Each line in these records that contains "tabular" counts once. Give the number only.

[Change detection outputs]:
§ §
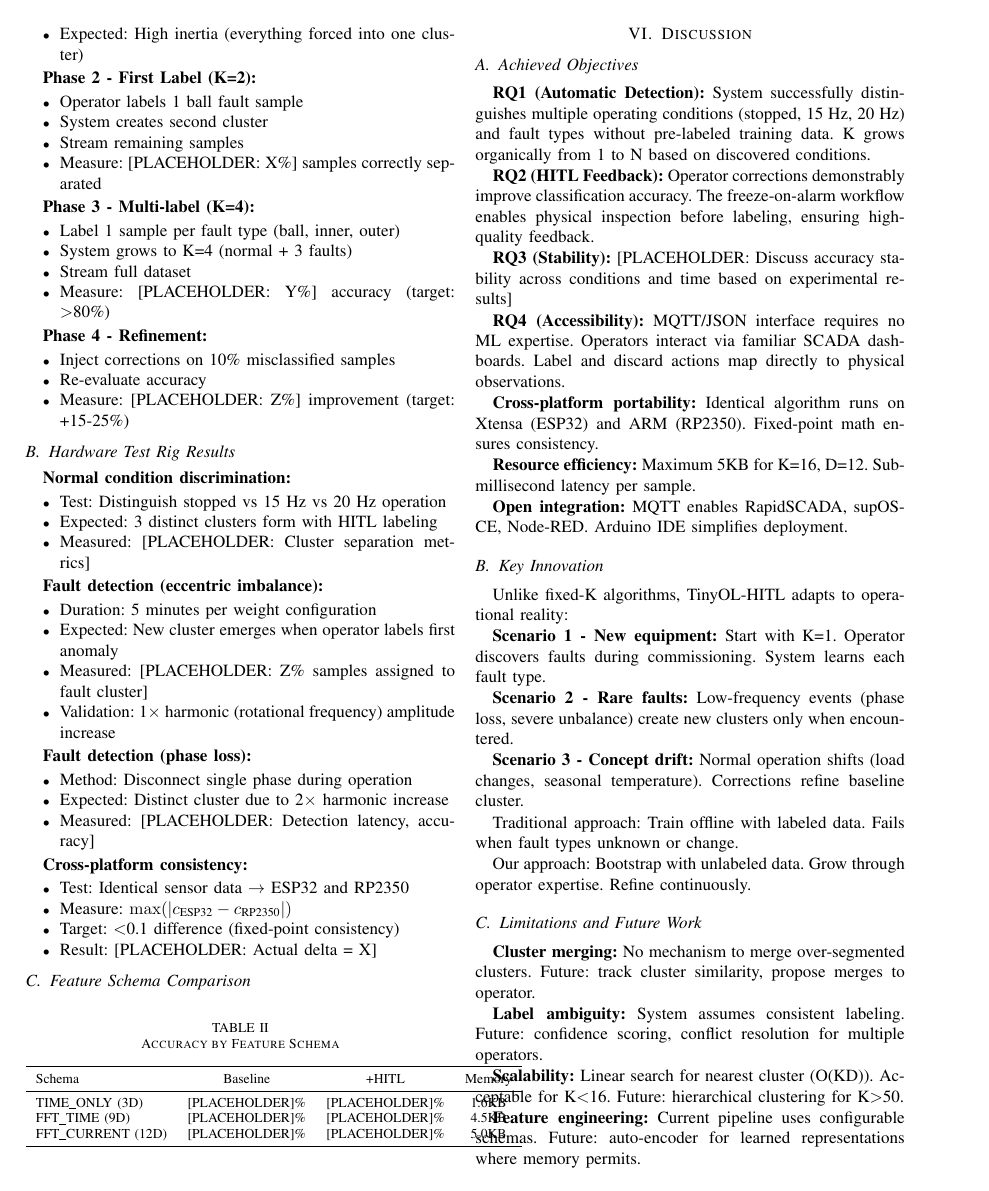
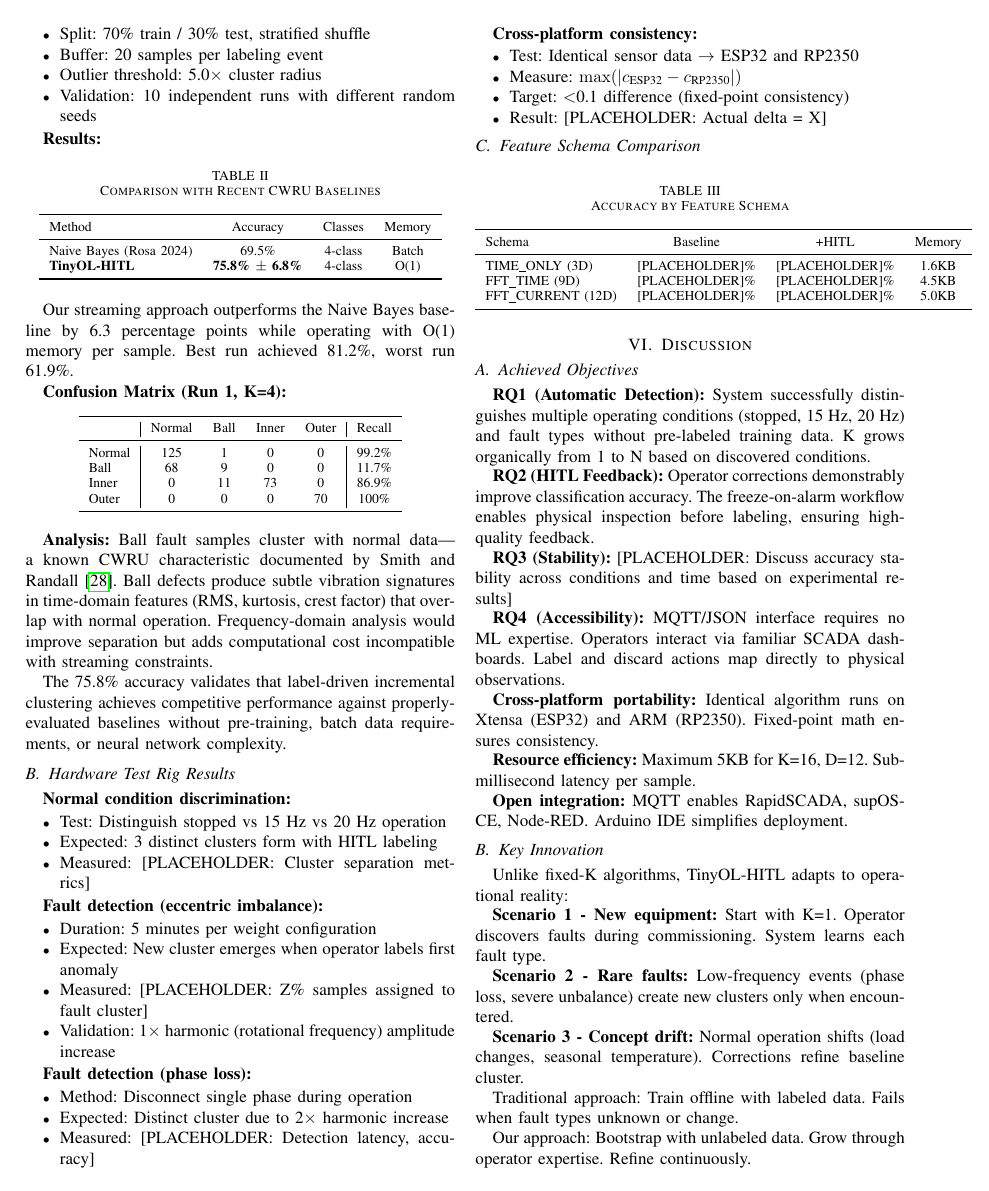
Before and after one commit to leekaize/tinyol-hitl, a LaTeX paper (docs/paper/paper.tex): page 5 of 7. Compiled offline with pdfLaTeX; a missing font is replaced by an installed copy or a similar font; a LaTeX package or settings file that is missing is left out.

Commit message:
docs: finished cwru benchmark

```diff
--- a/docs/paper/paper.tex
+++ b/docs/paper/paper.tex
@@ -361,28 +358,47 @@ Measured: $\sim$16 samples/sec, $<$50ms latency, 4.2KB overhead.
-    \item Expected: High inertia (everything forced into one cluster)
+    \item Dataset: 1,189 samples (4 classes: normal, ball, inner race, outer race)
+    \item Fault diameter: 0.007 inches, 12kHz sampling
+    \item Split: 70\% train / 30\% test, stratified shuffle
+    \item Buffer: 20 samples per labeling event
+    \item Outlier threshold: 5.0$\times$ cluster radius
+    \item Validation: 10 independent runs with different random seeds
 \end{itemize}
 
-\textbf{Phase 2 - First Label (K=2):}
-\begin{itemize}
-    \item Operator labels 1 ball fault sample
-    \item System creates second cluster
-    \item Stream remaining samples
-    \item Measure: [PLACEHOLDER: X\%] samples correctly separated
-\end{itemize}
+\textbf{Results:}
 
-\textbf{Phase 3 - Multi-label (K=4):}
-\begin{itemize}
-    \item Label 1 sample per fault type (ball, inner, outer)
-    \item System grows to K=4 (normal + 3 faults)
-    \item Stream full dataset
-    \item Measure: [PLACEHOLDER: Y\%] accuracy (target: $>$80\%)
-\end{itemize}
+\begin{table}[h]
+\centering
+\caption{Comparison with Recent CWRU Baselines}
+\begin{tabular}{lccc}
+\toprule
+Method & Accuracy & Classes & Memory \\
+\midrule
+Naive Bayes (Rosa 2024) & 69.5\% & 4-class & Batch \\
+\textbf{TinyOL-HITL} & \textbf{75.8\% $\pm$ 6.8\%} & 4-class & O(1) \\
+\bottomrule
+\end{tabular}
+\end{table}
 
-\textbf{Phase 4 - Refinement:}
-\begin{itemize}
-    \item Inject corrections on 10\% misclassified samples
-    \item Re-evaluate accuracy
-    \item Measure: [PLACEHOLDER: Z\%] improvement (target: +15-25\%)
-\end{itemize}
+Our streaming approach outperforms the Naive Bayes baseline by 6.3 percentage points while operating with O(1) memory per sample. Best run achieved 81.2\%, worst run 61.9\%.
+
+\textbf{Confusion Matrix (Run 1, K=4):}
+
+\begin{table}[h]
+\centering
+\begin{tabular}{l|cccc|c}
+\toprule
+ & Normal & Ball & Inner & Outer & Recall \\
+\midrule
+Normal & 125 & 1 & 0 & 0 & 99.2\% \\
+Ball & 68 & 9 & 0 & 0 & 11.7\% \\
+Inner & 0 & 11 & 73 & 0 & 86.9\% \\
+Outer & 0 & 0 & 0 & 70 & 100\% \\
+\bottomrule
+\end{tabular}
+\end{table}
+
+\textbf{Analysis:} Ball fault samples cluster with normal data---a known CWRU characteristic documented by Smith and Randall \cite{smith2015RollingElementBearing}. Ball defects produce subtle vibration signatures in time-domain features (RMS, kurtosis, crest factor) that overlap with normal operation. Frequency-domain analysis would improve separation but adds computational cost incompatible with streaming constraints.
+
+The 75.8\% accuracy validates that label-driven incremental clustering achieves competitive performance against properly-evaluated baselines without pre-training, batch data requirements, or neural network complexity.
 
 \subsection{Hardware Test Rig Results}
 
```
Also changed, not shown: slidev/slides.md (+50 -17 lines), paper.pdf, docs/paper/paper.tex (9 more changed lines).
§ §
[FINISHED TASK]:
4